Before and after images:

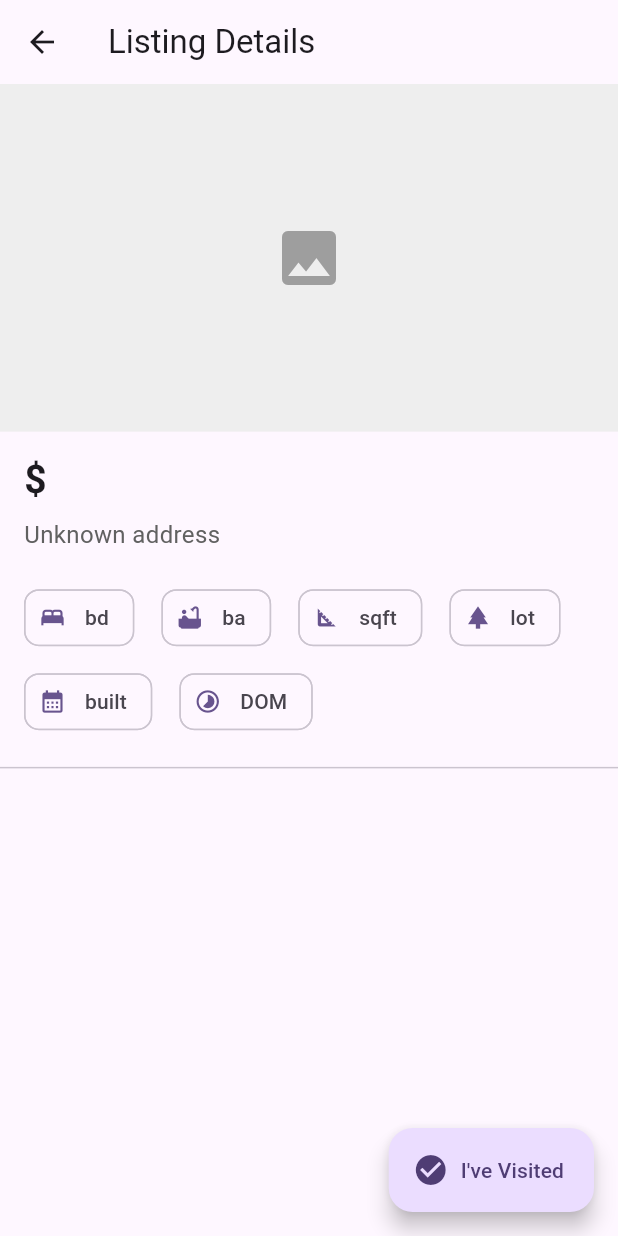
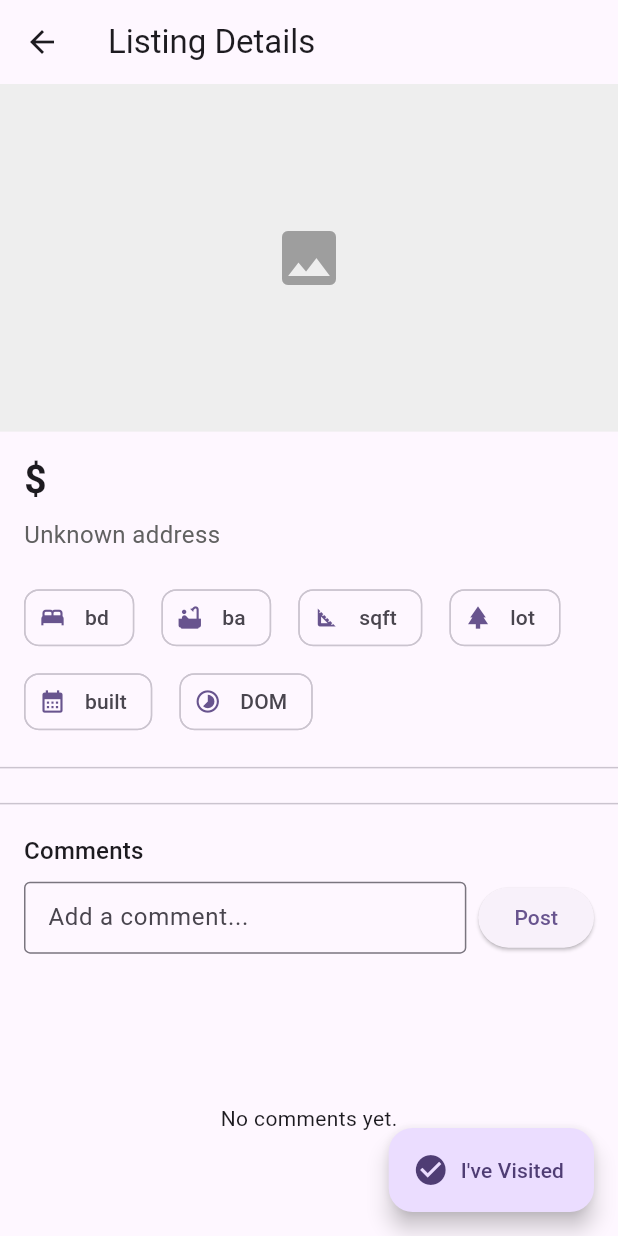
Before and after one commit to HommieAppDev/hommie_main, a Flutter app: the ListingDetailsScreen screen opened directly with empty values, on a phone screen of 412 x 824 dp. Run offline on Flutter 3.47's test engine with Material 3 defaults, Android fonts, the phone set to English and light mode, and no system bars; our stand-ins replace cloud_firestore, firebase_auth, firebase_core, firebase_storage, flutter_dotenv, geolocator and 2 more; accounts and stored records are empty.

Commit message:
Initial commit

```diff
--- a/lib/listing_detail_screen.dart
+++ b/lib/listing_detail_screen.dart
@@ -1,7 +1,5 @@
-// listing_detail_screen.dart
-import 'dart:convert';
+// lib/listing_detail_screen.dart
 import 'package:flutter/material.dart';
-import 'package:flutter_dotenv/flutter_dotenv.dart';
 import 'package:firebase_auth/firebase_auth.dart';
 import 'package:cloud_firestore/cloud_firestore.dart';
 
@@ -21,6 +19,10 @@ class _ListingDetailsScreenState extends State<ListingDetailsScreen> {
   int _photoIndex = 0;
   bool _savingVisited = false;
 
+  // comments
+  final _commentCtrl = TextEditingController();
+  bool _posting = false;
+
   @override
   void initState() {
     super.initState();
@@ -32,19 +34,18 @@ class _ListingDetailsScreenState extends State<ListingDetailsScreen> {
         .toString();
   }
 
+  @override
+  void dispose() {
+    _commentCtrl.dispose();
+    super.dispose();
+  }
+
   List<String> _safePhotos(Map<String, dynamic> l) {
     final v = l['photos'];
     if (v is List) {
       return v.whereType<String>().toList();
     }
     return const <String>[];
-  }
-
-  Map<String, String> _imageAuthHeaders() {
-    final user = dotenv.env['SIMPLYRETS_USER'] ?? 'simplyrets';
-    final pass = dotenv.env['SIMPLYRETS_PASS'] ?? 'simplyrets';
-    final token = base64Encode(utf8.encode('$user:$pass'));
-    return {'Authorization': 'Basic $token'};
   }
 
   String _priceText(dynamic value) {
@@ -95,7 +96,6 @@ class _ListingDetailsScreenState extends State<ListingDetailsScreen> {
 
     setState(() => _savingVisited = true);
     try {
-      // Store inside user doc as an array + map with lastVisitedAt
       final docRef =
           FirebaseFirestore.instance.collection('users').doc(user.uid);
 
@@ -103,14 +103,12 @@ class _ListingDetailsScreenState extends State<ListingDetailsScreen> {
         final snap = await tx.get(docRef);
         final data = snap.data() ?? {};
         final List visited = List.from(data['visited'] ?? const []);
-        // keep unique mlsId
         if (!visited.contains(_mlsId)) visited.add(_mlsId);
 
         tx.set(
           docRef,
           {
             'visited': visited,
-            // optional: lastVisited map with timestamps
             'visitedMeta': {
               _mlsId: {
                 'lastVisitedAt': FieldValue.serverTimestamp(),
@@ -139,33 +137,58 @@ class _ListingDetailsScreenState extends State<ListingDetailsScreen> {
     }
   }
 
+  Future<void> _postComment() async {
+    final user = FirebaseAuth.instance.currentUser;
+    if (user == null) {
+      ScaffoldMessenger.of(context).showSnackBar(
+        const SnackBar(content: Text('Please sign in to comment.')),
+      );
+      return;
+    }
+    final text = _commentCtrl.text.trim();
+    if (text.isEmpty || _mlsId.isEmpty) return;
+
+    setState(() => _posting = true);
+    try {
+      await FirebaseFirestore.instance
+          .collection('listings')
+          .doc(_mlsId)
+          .collection('comments')
+          .add({
+        'text': text,
+        'uid': user.uid,
+        'displayName': user.displayName ?? user.email ?? 'User',
+        'createdAt': FieldValue.serverTimestamp(),
+      });
+      _commentCtrl.clear();
+    } catch (e) {
+      ScaffoldMessenger.of(context).showSnackBar(
+        SnackBar(content: Text('Could not post comment: $e')),
+      );
+    } finally {
+      if (mounted) setState(() => _posting = false);
+    }
+  }
+
   void _openGallery(int start) {
-    final headers = _imageAuthHeaders();
     showDialog(
       context: context,
       barrierColor: Colors.black.withValues(alpha: 0.8),
       builder: (_) {
-        int index = start;
         final controller = PageController(initialPage: start);
         return GestureDetector(
           onTap: () => Navigator.pop(context),
-          child: Dismissible(
-            key: const ValueKey('gallery'),
-            direction: DismissDirection.down,
-            onDismissed: (_) => Navigator.pop(context),
           child: Stack(
             children: [
               PageView.builder(
                 controller: controller,
                 itemCount: _photos.length,
-                  onPageChanged: (i) => index = i,
                 itemBuilder: (_, i) => InteractiveViewer(
                   child: Container(
                     color: Colors.black,
                     alignment: Alignment.center,
                     child: Image.network(
                       _photos[i],
-                        headers: headers,
                       fit: BoxFit.contain,
                       errorBuilder: (_, __, ___) => const Icon(
                         Icons.broken_image,
@@ -187,7 +210,6 @@ class _ListingDetailsScreenState extends State<ListingDetailsScreen> {
               ),
             ],
           ),
-          ),
         );
       },
     );
@@ -195,7 +217,6 @@ class _ListingDetailsScreenState extends State<ListingDetailsScreen> {
 
   @override
   Widget build(BuildContext context) {
-    final headers = _imageAuthHeaders();
     final l = widget.listing;
 
     final address = _address(l['address'] as Map<String, dynamic>?);
@@ -246,7 +267,6 @@ class _ListingDetailsScreenState extends State<ListingDetailsScreen> {
                       onTap: () => _openGallery(i),
                       child: Image.network(
                         _photos[i],
-                        headers: headers,
                         fit: BoxFit.cover,
                         errorBuilder: (_, __, ___) => Container(
                           color: Colors.grey.shade200,
@@ -322,8 +342,87 @@ class _ListingDetailsScreenState extends State<ListingDetailsScreen> {
               ),
             ),
 
-          // (Optional) More sections you can add later:
-          // - Schools, HOA, taxes, coordinates map, open house dates, etc.
+          const Divider(height: 24),
+
+          // --- COMMENTS HEADER ---
+          Padding(
+            padding: const EdgeInsets.symmetric(horizontal: 16.0, vertical: 8),
+            child: Text('Comments', style: Theme.of(context).textTheme.titleMedium),
+          ),
+
+          // --- COMMENT INPUT ---
+          Padding(
+            padding: const EdgeInsets.symmetric(horizontal: 16.0),
+            child: Row(
+              children: [
+                Expanded(
+                  child: TextField(
+                    controller: _commentCtrl,
+                    decoration: const InputDecoration(
+                      hintText: 'Add a comment...',
+                      border: OutlineInputBorder(),
+                      isDense: true,
+                    ),
+                    minLines: 1,
+                    maxLines: 4,
+                  ),
+                ),
+                const SizedBox(width: 8),
+                ElevatedButton(
+                  onPressed: _posting ? null : _postComment,
+                  child: _posting
+                      ? const SizedBox(
+                          width: 16, height: 16, child: CircularProgressIndicator(strokeWidth: 2))
+                      : const Text('Post'),
+                ),
+              ],
+            ),
+          ),
+
+          // --- COMMENTS LIST ---
+          SizedBox(
+            height: 220,
+            child: StreamBuilder<QuerySnapshot>(
+              stream: (_mlsId.isEmpty)
+                  ? const Stream.empty()
+                  : FirebaseFirestore.instance
+                      .collection('listings')
+                      .doc(_mlsId)
+                      .collection('comments')
+                      .orderBy('createdAt', descending: true)
+                      .snapshots(),
+              builder: (context, snapshot) {
+                if (snapshot.connectionState == ConnectionState.waiting) {
+                  return const Center(child: CircularProgressIndicator());
+                }
+                final docs = snapshot.data?.docs ?? const [];
+                if (docs.isEmpty) {
+                  return const Center(child: Text('No comments yet.'));
+                }
+                return ListView.separated(
+                  padding: const EdgeInsets.fromLTRB(16, 8, 16, 16),
+                  itemCount: docs.length,
+                  separatorBuilder: (_, __) => const Divider(height: 12),
+                  itemBuilder: (_, i) {
+                    final d = docs[i].data() as Map<String, dynamic>;
+                    final name = (d['displayName'] ?? 'User').toString();
+                    final text = (d['text'] ?? '').toString();
+                    return ListTile(
+                      dense: true,
+                      leading: CircleAvatar(
+                        child: Text(
+                          name.isNotEmpty ? name[0].toUpperCase() : '?',
+                        ),
+                      ),
+                      title: Text(name, style: const TextStyle(fontWeight: FontWeight.w600)),
+                      subtitle: Text(text),
+                    );
+                  },
+                );
+              },
+            ),
+          ),
+
           const SizedBox(height: 90), // keep space for FAB
         ],
       ),
```
Also changed, not shown: lib/data/rentcast_api.dart (added, +92 -0 lines), lib/data/simplyrets_api.dart (deleted, +0 -50 lines), lib/search_results_screen.dart (+183 -162 lines), lib/firebase_options.dart (added), 3 other files. Lines whose indentation alone changed are shown as unchanged.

▸ **Assignment**: Tell how many lines in the data above hold "height". Nothing but the number.

▸ **Answer below**: 5